──────── Dataset records ────────
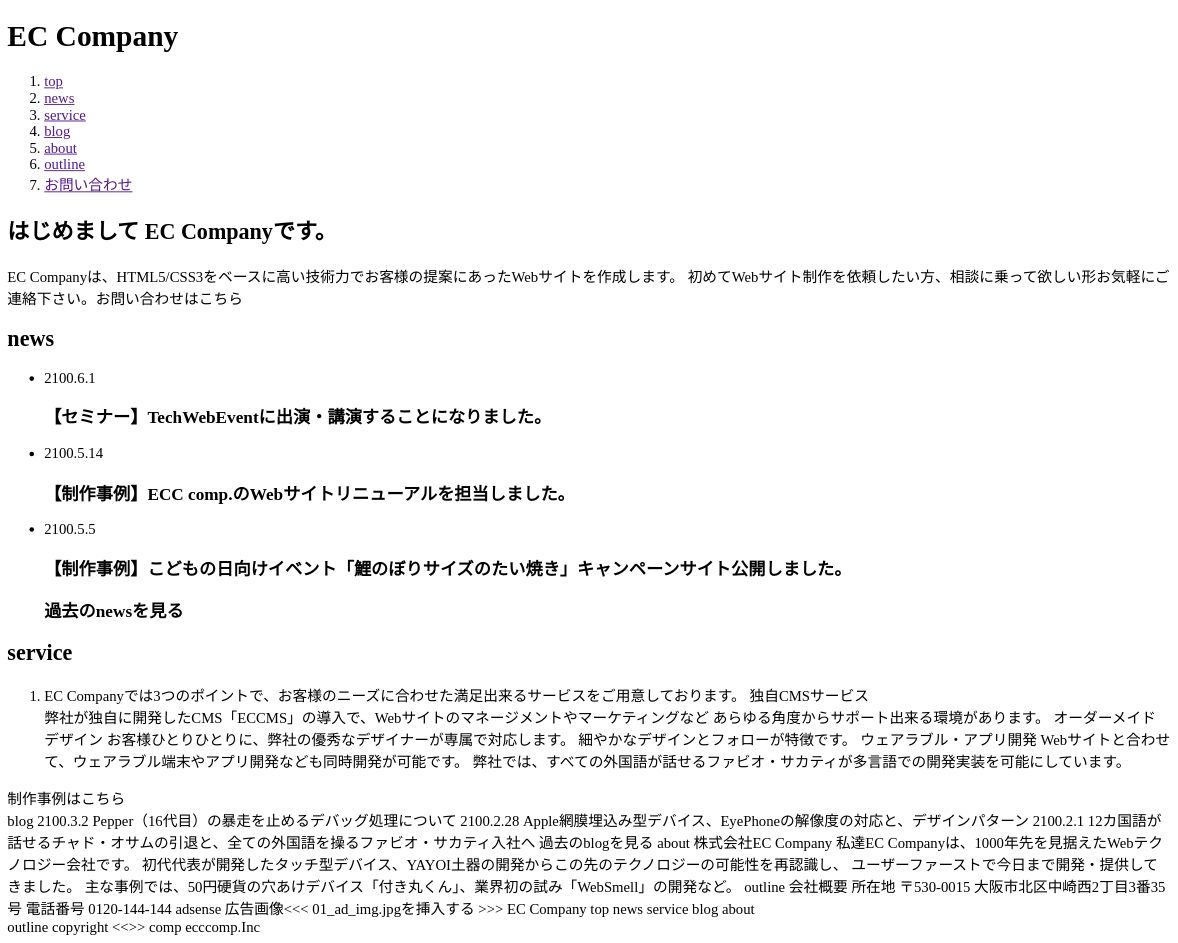
Repository: hsn320/html-practice
Page: html2/work01/work01.html
These files come from the project's save history. The page is drawn as it stood at one moment and after the next save; the edit follows.
The browser window is 1280 px wide. The pictures show the whole page, at 92% of full size.

Above is the page before, as saved 2025-10-01 22:49:59.

### html2/work01/work01.html
<!DOCTYPE html>
<html lang="en">
<head>
    <meta charset="UTF-8">
    <meta name="viewport" content="width=device-width, initial-scale=1.0">
    <title>EC Company</title>
</head>
<body>
    <header>
        <h1>EC Company</h1>
        <nav>
            <ol>
                <li><a href="">top</a></li>
                <li><a href="">news</a></li>
                <li><a href="">service</a></li>
                <li><a href="">blog</a></li>
                <li><a href="">about</a></li>
                <li><a href="">outline</a></li>
                <li><a href="">お問い合わせ</a></li>
            </ol>
        </nav>
    </header>
    <main>
    <section>
        <h2>はじめまして EC Companyです。</h2>
        <p>
            EC Companyは、HTML5/CSS3をベースに高い技術力でお客様の提案にあったWebサイトを作成します。
            初めてWebサイト制作を依頼したい方、相談に乗って欲しい形お気軽にご連絡下さい。お問い合わせはこちら
        </p>
    </section>
    <section>
        <h2>news</h2>
        <ul>
            <li>
                <article>
                    <time datetime="2100.6.1">2100.6.1</time>
                    <h3>【セミナー】TechWebEventに出演・講演することになりました。</h3>
                </article>
            </li>
            <li>
                <article>
                    <time datetime="2100.5.14">2100.5.14</time>
                    <h3>【制作事例】ECC comp.のWebサイトリニューアルを担当しました。</h3>
                </article>
            </li>
            <li>
                <article>
                    <time datetime="2100.5.5">2100.5.5</time>
                    <h3>【制作事例】こどもの日向けイベント「鯉のぼりサイズのたい焼き」キャンペーンサイト公開しました。</h3>
                </article>
            </li>
            <h3>過去のnewsを見る</h3>
        </ul>
    </section>
    <section>
        <h2>service</h2>
        <ol>
            <li>
                EC Companyでは3つのポイントで、お客様のニーズに合わせた満足出来るサービスをご用意しております。
                独自CMSサービス
            </li>

            弊社が独自に開発したCMS「ECCMS」の導入で、Webサイトのマネージメントやマーケティングなど あらゆる角度からサポート出来る環境があります。
            オーダーメイドデザイン

            お客様ひとりひとりに、弊社の優秀なデザイナーが専属で対応します。 細やかなデザインとフォローが特徴です。
            ウェアラブル・アプリ開発

            Webサイトと合わせて、ウェアラブル端末やアプリ開発なども同時開発が可能です。 弊社では、すべての外国語が話せるファビオ・サカティが多言語での開発実装を可能にしています。

        </ol>
        制作事例はこちら
    </section>


    blog
    2100.3.2
    Pepper（16代目）の暴走を止めるデバッグ処理について
    2100.2.28
    Apple網膜埋込み型デバイス、EyePhoneの解像度の対応と、デザインパターン
    2100.2.1
    12カ国語が話せるチャド・オサムの引退と、全ての外国語を操るファビオ・サカティ入社へ

    過去のblogを見る

    about
    株式会社EC Company

    私達EC Companyは、1000年先を見据えたWebテクノロジー会社です。 初代代表が開発したタッチ型デバイス、YAYOI土器の開発からこの先のテクノロジーの可能性を再認識し、 ユーザーファーストで今日まで開発・提供してきました。 主な事例では、50円硬貨の穴あけデバイス「付き丸くん」、業界初の試み「WebSmell」の開発など。

    outline
    会社概要
    所在地
    〒530-0015 大阪市北区中崎西2丁目3番35号
    電話番号
    0120-144-144

    adsense
    広告画像<<< 01_ad_img.jpgを挿入する >>>

    EC Company
    top
    news
    service
    blog
    about
    </main>
outline

copyright <<<copyrightマークに差し替え>>> comp ecccomp.Inc
</body>
</html>

After the next save:
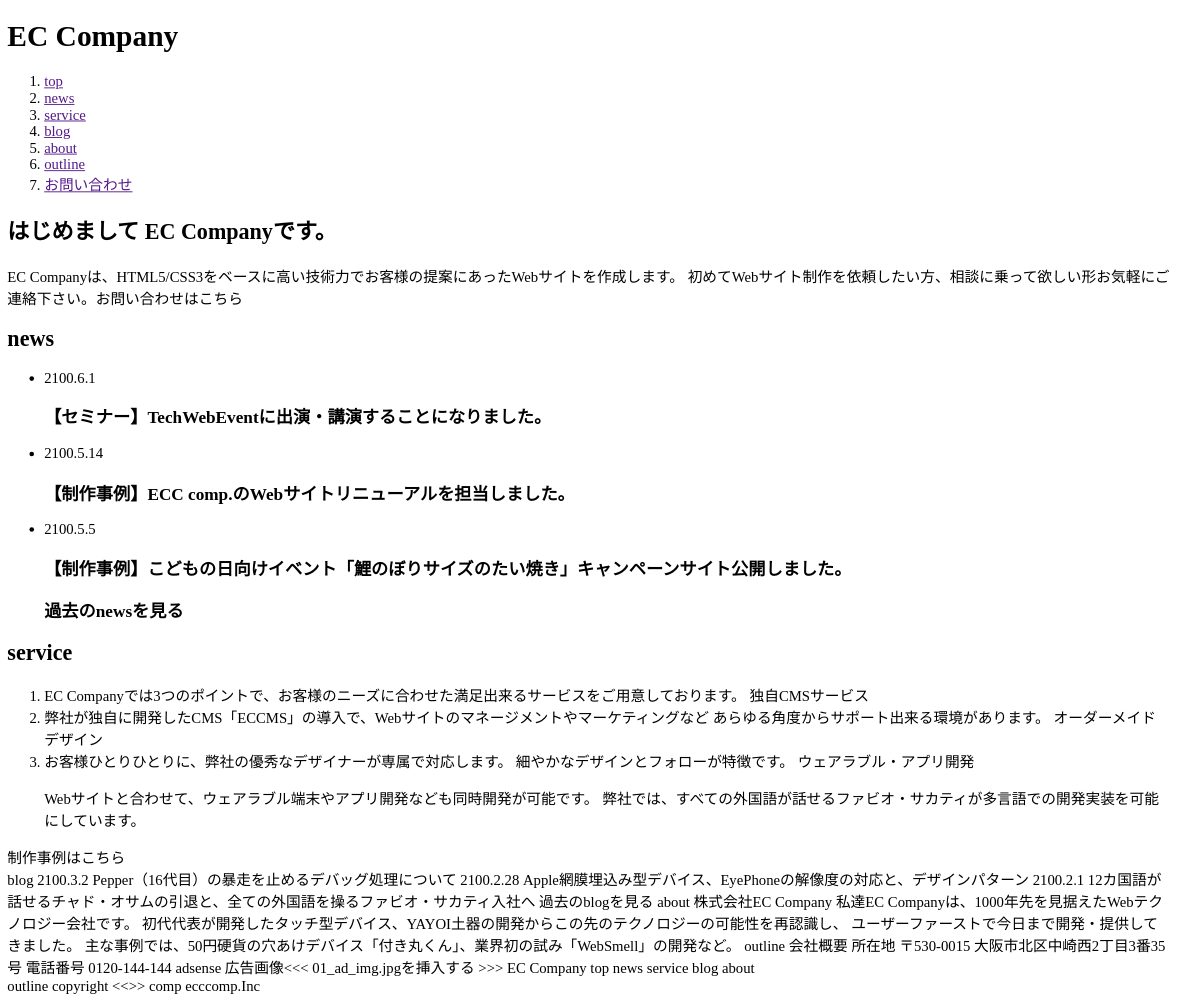
Saved 52 s later.
--- a/html2/work01/work01.html
+++ b/html2/work01/work01.html
@@ -59,14 +59,17 @@
                 EC Companyでは3つのポイントで、お客様のニーズに合わせた満足出来るサービスをご用意しております。
                 独自CMSサービス
             </li>
+            <li>
+                弊社が独自に開発したCMS「ECCMS」の導入で、Webサイトのマネージメントやマーケティングなど あらゆる角度からサポート出来る環境があります。
+                オーダーメイドデザイン
+            </li>
+            <li>
+                お客様ひとりひとりに、弊社の優秀なデザイナーが専属で対応します。 細やかなデザインとフォローが特徴です。
+                ウェアラブル・アプリ開発
+            </li>
 
-            弊社が独自に開発したCMS「ECCMS」の導入で、Webサイトのマネージメントやマーケティングなど あらゆる角度からサポート出来る環境があります。
-            オーダーメイドデザイン
-
-            お客様ひとりひとりに、弊社の優秀なデザイナーが専属で対応します。 細やかなデザインとフォローが特徴です。
-            ウェアラブル・アプリ開発
-
-            Webサイトと合わせて、ウェアラブル端末やアプリ開発なども同時開発が可能です。 弊社では、すべての外国語が話せるファビオ・サカティが多言語での開発実装を可能にしています。
+            <p>Webサイトと合わせて、ウェアラブル端末やアプリ開発なども同時開発が可能です。
+                弊社では、すべての外国語が話せるファビオ・サカティが多言語での開発実装を可能にしています。</p>
 
         </ol>
         制作事例はこちら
────────
• What is expected:
Quote all the records verbatim, dropping any pictures from your copy.

• Exercise answer:
Repository: hsn320/html-practice
Page: html2/work01/work01.html
These files come from the project's save history. The page is drawn as it stood at one moment and after the next save; the edit follows.
The browser window is 1280 px wide. The pictures show the whole page, at 92% of full size.

Above is the page before, as saved 2025-10-01 22:49:59.

### html2/work01/work01.html
<!DOCTYPE html>
<html lang="en">
<head>
    <meta charset="UTF-8">
    <meta name="viewport" content="width=device-width, initial-scale=1.0">
    <title>EC Company</title>
</head>
<body>
    <header>
        <h1>EC Company</h1>
        <nav>
            <ol>
                <li><a href="">top</a></li>
                <li><a href="">news</a></li>
                <li><a href="">service</a></li>
                <li><a href="">blog</a></li>
                <li><a href="">about</a></li>
                <li><a href="">outline</a></li>
                <li><a href="">お問い合わせ</a></li>
            </ol>
        </nav>
    </header>
    <main>
    <section>
        <h2>はじめまして EC Companyです。</h2>
        <p>
            EC Companyは、HTML5/CSS3をベースに高い技術力でお客様の提案にあったWebサイトを作成します。
            初めてWebサイト制作を依頼したい方、相談に乗って欲しい形お気軽にご連絡下さい。お問い合わせはこちら
        </p>
    </section>
    <section>
        <h2>news</h2>
        <ul>
            <li>
                <article>
                    <time datetime="2100.6.1">2100.6.1</time>
                    <h3>【セミナー】TechWebEventに出演・講演することになりました。</h3>
                </article>
            </li>
            <li>
                <article>
                    <time datetime="2100.5.14">2100.5.14</time>
                    <h3>【制作事例】ECC comp.のWebサイトリニューアルを担当しました。</h3>
                </article>
            </li>
            <li>
                <article>
                    <time datetime="2100.5.5">2100.5.5</time>
                    <h3>【制作事例】こどもの日向けイベント「鯉のぼりサイズのたい焼き」キャンペーンサイト公開しました。</h3>
                </article>
            </li>
            <h3>過去のnewsを見る</h3>
        </ul>
    </section>
    <section>
        <h2>service</h2>
        <ol>
            <li>
                EC Companyでは3つのポイントで、お客様のニーズに合わせた満足出来るサービスをご用意しております。
                独自CMSサービス
            </li>

            弊社が独自に開発したCMS「ECCMS」の導入で、Webサイトのマネージメントやマーケティングなど あらゆる角度からサポート出来る環境があります。
            オーダーメイドデザイン

            お客様ひとりひとりに、弊社の優秀なデザイナーが専属で対応します。 細やかなデザインとフォローが特徴です。
            ウェアラブル・アプリ開発

            Webサイトと合わせて、ウェアラブル端末やアプリ開発なども同時開発が可能です。 弊社では、すべての外国語が話せるファビオ・サカティが多言語での開発実装を可能にしています。

        </ol>
        制作事例はこちら
    </section>


    blog
    2100.3.2
    Pepper（16代目）の暴走を止めるデバッグ処理について
    2100.2.28
    Apple網膜埋込み型デバイス、EyePhoneの解像度の対応と、デザインパターン
    2100.2.1
    12カ国語が話せるチャド・オサムの引退と、全ての外国語を操るファビオ・サカティ入社へ

    過去のblogを見る

    about
    株式会社EC Company

    私達EC Companyは、1000年先を見据えたWebテクノロジー会社です。 初代代表が開発したタッチ型デバイス、YAYOI土器の開発からこの先のテクノロジーの可能性を再認識し、 ユーザーファーストで今日まで開発・提供してきました。 主な事例では、50円硬貨の穴あけデバイス「付き丸くん」、業界初の試み「WebSmell」の開発など。

    outline
    会社概要
    所在地
    〒530-0015 大阪市北区中崎西2丁目3番35号
    電話番号
    0120-144-144

    adsense
    広告画像<<< 01_ad_img.jpgを挿入する >>>

    EC Company
    top
    news
    service
    blog
    about
    </main>
outline

copyright <<<copyrightマークに差し替え>>> comp ecccomp.Inc
</body>
</html>

After the next save:
Saved 52 s later.
--- a/html2/work01/work01.html
+++ b/html2/work01/work01.html
@@ -59,14 +59,17 @@
                 EC Companyでは3つのポイントで、お客様のニーズに合わせた満足出来るサービスをご用意しております。
                 独自CMSサービス
             </li>
+            <li>
+                弊社が独自に開発したCMS「ECCMS」の導入で、Webサイトのマネージメントやマーケティングなど あらゆる角度からサポート出来る環境があります。
+                オーダーメイドデザイン
+            </li>
+            <li>
+                お客様ひとりひとりに、弊社の優秀なデザイナーが専属で対応します。 細やかなデザインとフォローが特徴です。
+                ウェアラブル・アプリ開発
+            </li>
 
-            弊社が独自に開発したCMS「ECCMS」の導入で、Webサイトのマネージメントやマーケティングなど あらゆる角度からサポート出来る環境があります。
-            オーダーメイドデザイン
-
-            お客様ひとりひとりに、弊社の優秀なデザイナーが専属で対応します。 細やかなデザインとフォローが特徴です。
-            ウェアラブル・アプリ開発
-
-            Webサイトと合わせて、ウェアラブル端末やアプリ開発なども同時開発が可能です。 弊社では、すべての外国語が話せるファビオ・サカティが多言語での開発実装を可能にしています。
+            <p>Webサイトと合わせて、ウェアラブル端末やアプリ開発なども同時開発が可能です。
+                弊社では、すべての外国語が話せるファビオ・サカティが多言語での開発実装を可能にしています。</p>
 
         </ol>
         制作事例はこちら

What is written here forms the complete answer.